The prophet makes major decisions on a daily basis. This he does with great capacity. Meanwhile, he encourages each of us to make choices that will “give us growth and joy in this life and eternal life in the world to come.”20
This President of the Church calls many people to serve, knowing that much is required of them. He is keenly aware of their opportunities and risks. “Yes, this work requires sacrifice,” he said. “It requires effort, it means courage to speak out and faith to try. … It needs men and women of solemn purpose.”21 “We know that there are some limits on what you can do, but we know also that there need be no limits on enthusiasm, planning, thoughtful consideration, and effort.”22
Brothers and sisters, the spirit that dwells within each of us can be enriched with enthusiasm and enlightened by the Almighty. The process of spiritual growth is revealed in the scriptures: “Intelligence cleaveth unto intelligence; wisdom receiveth wisdom; truth embraceth truth; … [and] light cleaveth unto light.”23 “That which is of God is light; and he that receiveth light, and continueth in God, receiveth more light; and that light groweth brighter and brighter until the perfect day.”24

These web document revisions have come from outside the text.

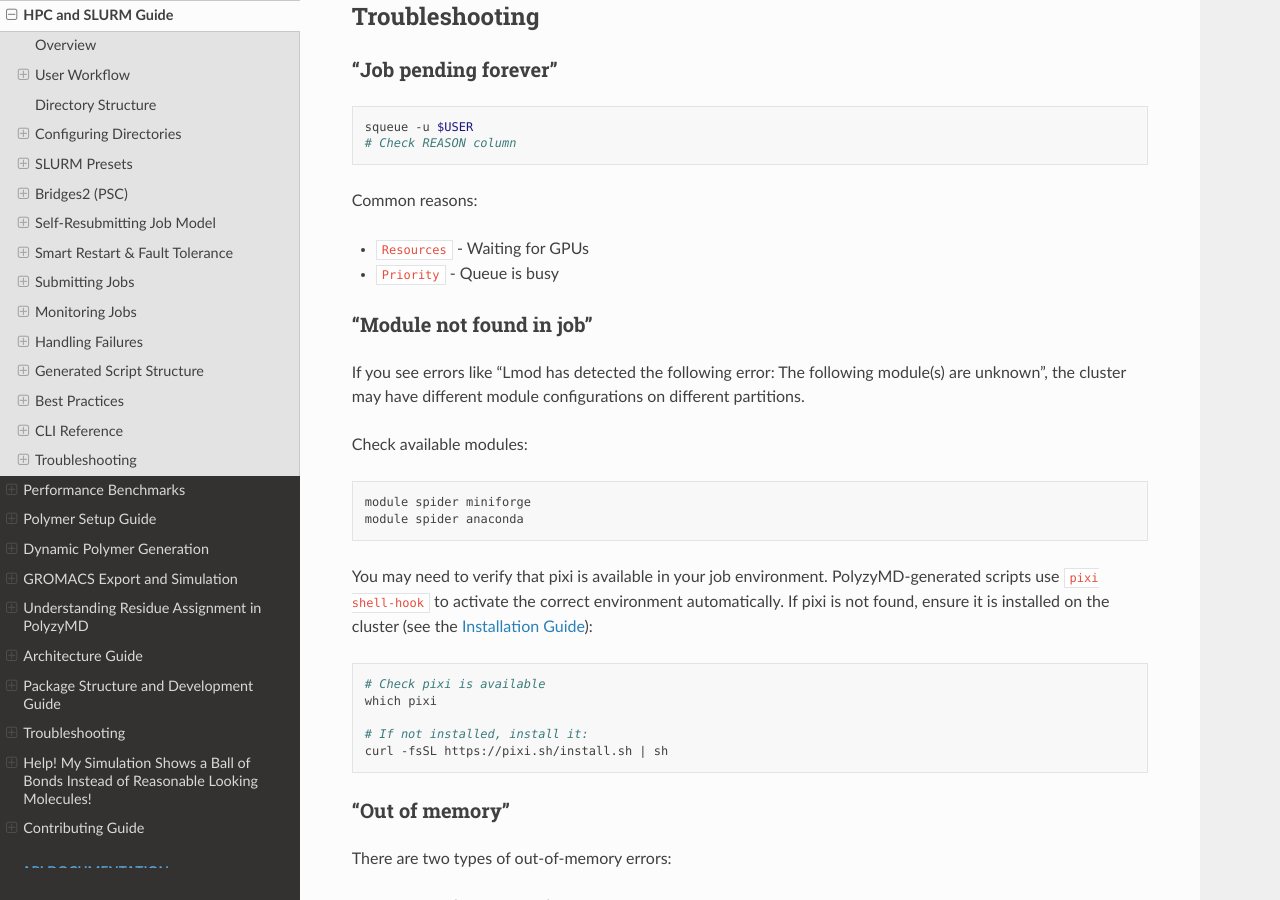
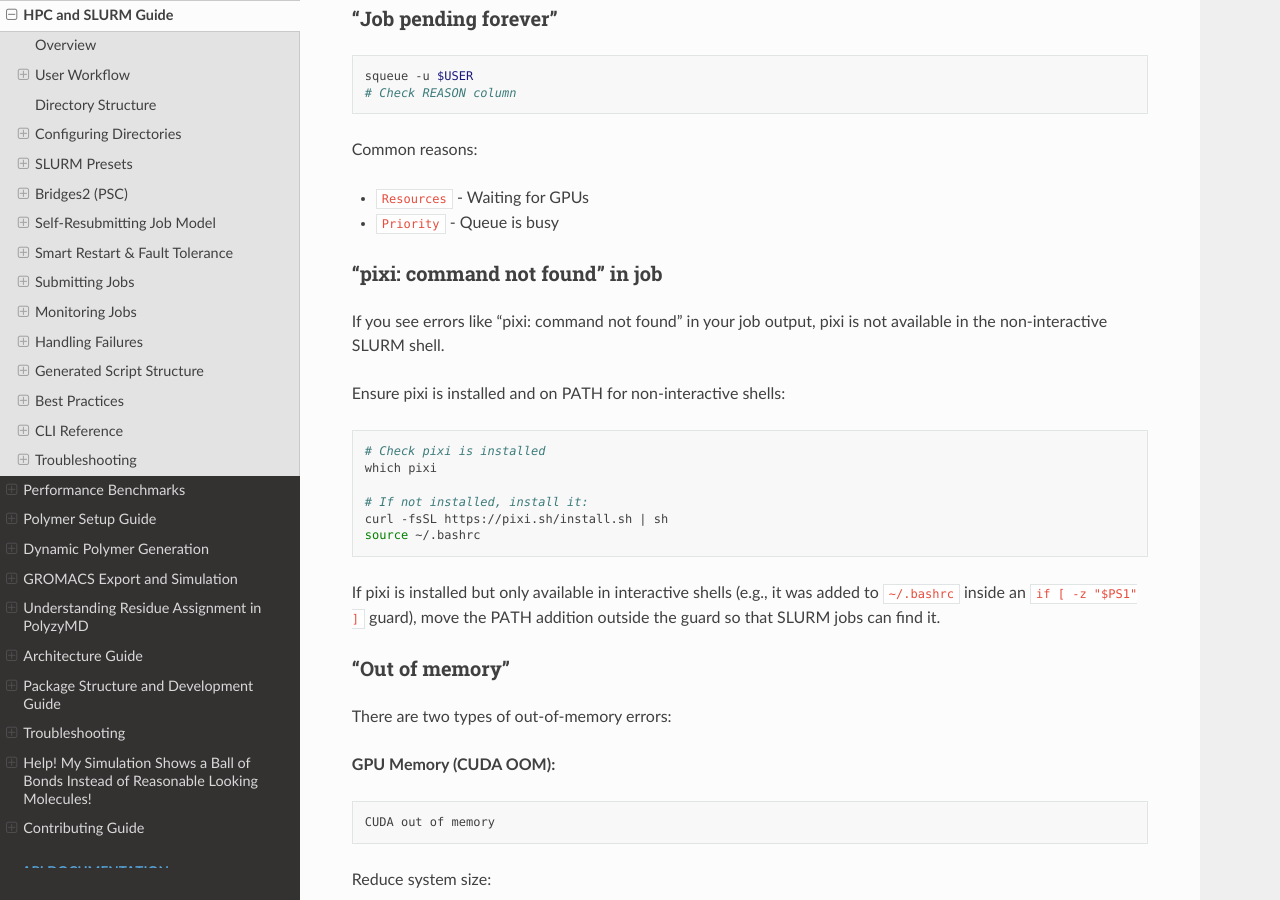
Before and after one commit to joelaforet/polyzymd, a Sphinx documentation site: the page built from docs/source/tutorials/hpc_slurm.md, in a window 1280 px wide and 900 px high, scrolled down 21076 px. Built offline with Sphinx 7.4.7 and the Read the Docs theme 3.1.0, drawn with Linux system fonts in a browser that asks for light colours; some of the changed text lies outside the part shown.

Commit message:
docs: update HPC and quickstart tutorials for pixi workflow

````diff
--- a/docs/source/tutorials/hpc_slurm.md
+++ b/docs/source/tutorials/hpc_slurm.md
@@ -184,8 +184,7 @@
 | QoS | `--qos=normal` | *(omitted — not used)* |
 | Memory | `--mem=3G` | *(omitted — per-GPU allocation)* |
 | Account | ucb-group (in preset) | *(omitted — inferred from login)* |
-| Module load | `ml miniforge` | `ml anaconda3/2024.10-1` |
-| Conda frontend | `mamba activate` | `conda activate` |
+| Env activation | `pixi shell-hook -e cuda-12-4` | `pixi shell-hook -e cuda-12-6` |
 | Default time limit | 24h | 24h |
 
 ### Account
@@ -724,11 +723,9 @@
 # Generated by polyzymd — do not edit manually
 # =============================================================================
 
-module purge 2>/dev/null || true
-ml miniforge 2>/dev/null || true
-
-eval "$(conda shell.bash hook)"
-conda activate polyzymd-env
+# Activate pixi environment
+# The manifest path was resolved at submission time from `which polyzymd`.
+eval "$(pixi shell-hook -e cuda-12-4 --manifest-path /projects/$USER/polyzymd/pixi.toml)"
 
 set -e
 
@@ -749,6 +746,7 @@
 echo "Config:    $CONFIG_PATH"
 echo "Replicate: $REPLICATE"
 echo "Work dir:  $WORKING_DIR"
+echo "Pixi env:  cuda-12-4"
 echo "Job ID:    ${SLURM_JOB_ID:-local}"
 echo "Timestamp: $(date)"
 echo "=================================================="
@@ -1027,28 +1025,25 @@
 - `Resources` - Waiting for GPUs
 - `Priority` - Queue is busy
 
-### "Module not found in job"
+### "pixi: command not found" in job
 
-If you see errors like "Lmod has detected the following error: The following module(s) are unknown", the cluster may have different module configurations on different partitions.
+If you see errors like "pixi: command not found" in your job output,
+pixi is not available in the non-interactive SLURM shell.
 
-Check available modules:
-```bash
-module spider miniforge
-module spider anaconda
-```
-
-You may need to verify that pixi is available in your job environment.
-PolyzyMD-generated scripts use `pixi shell-hook` to activate the correct
-environment automatically. If pixi is not found, ensure it is installed
-on the cluster (see the [Installation Guide](installation.md)):
+Ensure pixi is installed and on PATH for non-interactive shells:
 
 ```bash
-# Check pixi is available
+# Check pixi is installed
 which pixi
 
 # If not installed, install it:
 curl -fsSL https://pixi.sh/install.sh | sh
+source ~/.bashrc
 ```
+
+If pixi is installed but only available in interactive shells (e.g., it
+was added to `~/.bashrc` inside an `if [ -z "$PS1" ]` guard), move the
+PATH addition outside the guard so that SLURM jobs can find it.
 
 ### "Out of memory"
 
````
Also changed, not shown: docs/source/tutorials/architecture.md (+3 -6 lines), docs/source/tutorials/troubleshooting.md (+6 -3 lines).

Gratefully, we follow prophets who have been given a divine commission: “Whatsoever they shall speak when moved upon by the Holy Ghost shall be scripture, shall be the will of the Lord, shall be the mind of the Lord, shall be the word of the Lord, shall be the voice of the Lord, and the power of God unto salvation.”25
While we follow prophetic teachings, we can develop our spiritual capacities by emulating one such as President Gordon B. Hinckley. I thank God for this prophet. He is the Lord’s anointed. Willingly I follow him. I love him and sustain him. I so testify in the name of Jesus Christ, amen.
Job 32:8. The word spirit in this verse was translated from the Hebrew noun ruwach, which means “wind, air, breath, mind, or spirit.” The Greek noun for spirit is pneuma. It is the root from which English words such as pneumatic tires and pneumonia are derived. Pneuma also means “air, breath, mind, or spirit.” It is used 385 times in the Greek New Testament.
Twenty-four years ago, Elder Gordon B. Hinckley was impressed to speak of his experiences accompanying President Harold B. Lee to nations abroad (see Conference Report, Oct. 1973, 164–65; “We Thank Thee, O God, for a Prophet,” Ensign, Jan. 1974, 124–25).
United States of America, Panama, Nicaragua, Costa Rica, Honduras, El Salvador, Guatemala, Uruguay, Paraguay, Ecuador, and Venezuela.
See Sheri L. Dew, Go Forward with Faith: The Biography of Gordon B. Hinckley (1996), 64.
See Richard G. Scott, “Finding Joy in Life,” Ensign, May 1996, 25–26.
Moses 6:5; see also JST, Gen. 6:5.
“This Is the Work of the Master,” Ensign, May 1995, 70.
See D&C 88:78.
James E. Talmage, Articles of Faith (1962), 167; see also D&C 121:26.
The word enthusiasm comes from Greek roots en, meaning “in,” and theos, meaning “God”—“God within us.”
“Caesar, Circus, or Christ?” in Brigham Young University Speeches of the Year (26 Oct. 1965), 8.
In Conference Report, Oct. 1969, 115.
Bonneville International Corporation Management Seminar, 23 Feb. 1992.